At noon, November 21, the 333rd’s Battalion began the attack on Mullendorf and Wurm from the outskirts of Suggerath. Company I moved out on the right of the Wurm River, Company K on the left, Company M in support from the raw high ground east of Suggerath. The six pillboxes on the high ground in front of the Mullendorf began to strafe them immediately. The enemy artillery had first rate observation. Direct fire of small arms was equally dangerous. Company K was able to advance about 100 yards in the first hour, but company I had to work its way even more slowly.

Unfortunately, the tanks were not in a position to help out as much here as they had elsewhere at critical moments. The roads were great splashes of mud. The main Suggerath – Wurm Highway was heavily mined. Two tanks tried to move forward to help Company K and were knocked out by direct hits. Company I was tangled up in the first pillbox, which was resisting fiercely. All that day the battalion tried in vain to smash through.” It was during this fight on 21 November that Lieutenant Hunt was killed in action near Prummern, Germany.

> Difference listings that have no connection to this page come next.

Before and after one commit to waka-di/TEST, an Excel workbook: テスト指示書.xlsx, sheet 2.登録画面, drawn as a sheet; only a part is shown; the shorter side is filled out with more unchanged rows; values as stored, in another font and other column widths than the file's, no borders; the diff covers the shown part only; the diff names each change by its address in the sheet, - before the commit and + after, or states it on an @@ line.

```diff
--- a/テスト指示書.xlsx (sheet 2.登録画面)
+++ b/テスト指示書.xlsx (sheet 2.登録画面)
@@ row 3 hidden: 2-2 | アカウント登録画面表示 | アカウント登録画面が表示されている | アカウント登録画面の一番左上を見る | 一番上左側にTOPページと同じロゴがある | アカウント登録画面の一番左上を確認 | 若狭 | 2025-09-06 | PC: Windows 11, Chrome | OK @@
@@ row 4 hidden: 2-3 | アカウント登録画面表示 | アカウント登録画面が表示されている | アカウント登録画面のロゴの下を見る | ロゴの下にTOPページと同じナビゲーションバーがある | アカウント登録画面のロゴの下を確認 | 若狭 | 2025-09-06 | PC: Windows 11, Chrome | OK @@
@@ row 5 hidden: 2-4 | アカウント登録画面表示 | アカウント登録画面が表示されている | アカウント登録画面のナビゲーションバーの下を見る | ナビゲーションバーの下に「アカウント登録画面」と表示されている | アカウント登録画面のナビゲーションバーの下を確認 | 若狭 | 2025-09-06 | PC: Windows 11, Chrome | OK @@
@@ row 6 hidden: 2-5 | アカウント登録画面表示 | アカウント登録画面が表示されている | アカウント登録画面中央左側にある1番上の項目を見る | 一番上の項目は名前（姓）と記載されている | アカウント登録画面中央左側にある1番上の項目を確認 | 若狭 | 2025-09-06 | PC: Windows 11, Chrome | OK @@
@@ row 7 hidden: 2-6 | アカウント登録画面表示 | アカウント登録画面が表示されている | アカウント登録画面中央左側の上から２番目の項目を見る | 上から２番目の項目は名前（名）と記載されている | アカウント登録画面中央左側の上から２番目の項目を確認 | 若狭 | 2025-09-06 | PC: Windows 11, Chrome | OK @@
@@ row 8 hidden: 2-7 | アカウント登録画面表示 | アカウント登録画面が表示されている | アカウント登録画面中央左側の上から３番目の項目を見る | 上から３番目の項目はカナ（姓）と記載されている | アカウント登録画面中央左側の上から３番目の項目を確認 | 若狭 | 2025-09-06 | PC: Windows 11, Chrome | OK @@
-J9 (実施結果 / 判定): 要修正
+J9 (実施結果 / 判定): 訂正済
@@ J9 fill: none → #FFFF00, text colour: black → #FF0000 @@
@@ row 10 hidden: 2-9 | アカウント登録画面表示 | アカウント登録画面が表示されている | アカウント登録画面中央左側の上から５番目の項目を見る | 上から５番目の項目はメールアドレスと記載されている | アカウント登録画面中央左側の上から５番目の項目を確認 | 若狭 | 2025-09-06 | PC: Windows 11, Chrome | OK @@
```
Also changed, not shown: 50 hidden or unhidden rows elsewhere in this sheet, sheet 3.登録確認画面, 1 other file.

Lieutenant Hunt was buried in the United States military cemetery at Margraten Holland in Plot H, Row 12, Grave 281 on 2 December 1944. Following the war his father opted to have him buried permanently in the Netherlands American Cemetery and Memorial where he rests in peace in Plot E, Row 6, Grave 18. There are eight other citadel alumni buried in the cemetery.

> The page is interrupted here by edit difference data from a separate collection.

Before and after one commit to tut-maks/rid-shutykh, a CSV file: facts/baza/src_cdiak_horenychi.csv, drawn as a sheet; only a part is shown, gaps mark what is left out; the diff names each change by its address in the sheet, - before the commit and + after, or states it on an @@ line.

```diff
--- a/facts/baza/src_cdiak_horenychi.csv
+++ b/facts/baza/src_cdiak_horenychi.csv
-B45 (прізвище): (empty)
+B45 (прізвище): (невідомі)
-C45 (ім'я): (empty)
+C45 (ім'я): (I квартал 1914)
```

He was 24 years old.

The personal effects of deceased soldiers were inventoried by Graves registration and the unit and forwarded to the Army Effects Bureau at the Kansas City Quartermaster Depot, and from there forwarded to the next of kin. On 28 August 1946 Arthur’s father, wrote to 2nd Lieutenant C. L. Rumfield, Assistant Effects Quartermaster concerning his son’s effects that had been shipped. “Sir, over a year ago I wrote you asking that you make an effort to locate some personal effects of Lieutenant Arthur B Hunt Junior and that what you had sent could not possibly belong to my son. In fact, what you did send looked as though it had been swept from the floor of a warehouse. Shoes, e.g. Size 8 – my son wore a size 10. A jacket with sleep cuff worn out, two or three sizes too large. Torn undershirts marked with the wrong number. A few small coins, two keys. As far as I could see there was not one personal effect of Lieutenant Hunt.”

“He was very proud of his Citadel Class ring – we never received that nor any papers – pens- no watch no wallet.”

“I wrote you asking you to please see if you could locate something personal. It may not have been your office at fault so I did not press the matter further. Lieutenant Kirksey did turn over some things to my daughter Mrs. E. C. Applegate whose husband was aide to General Marshall for several years.”
Hunt’s father also wrote his members of congress to assist in the search for his son’s personal effects.

Lieutenant Robert H Kirksey served with Hunt and company I. Before they left England, Hunt had packed several items in Kirksey’s footlocker including his dress uniform. When Lieutenant Kirksey received his footlocker upon returning to the United States he found Hunt’s uniform and other items still in it. He made arrangements to give these items to Hunt’s sister, Mrs. E.C. Applegate, when he visited Charleston after the war.

What ever became of his class ring is unknown.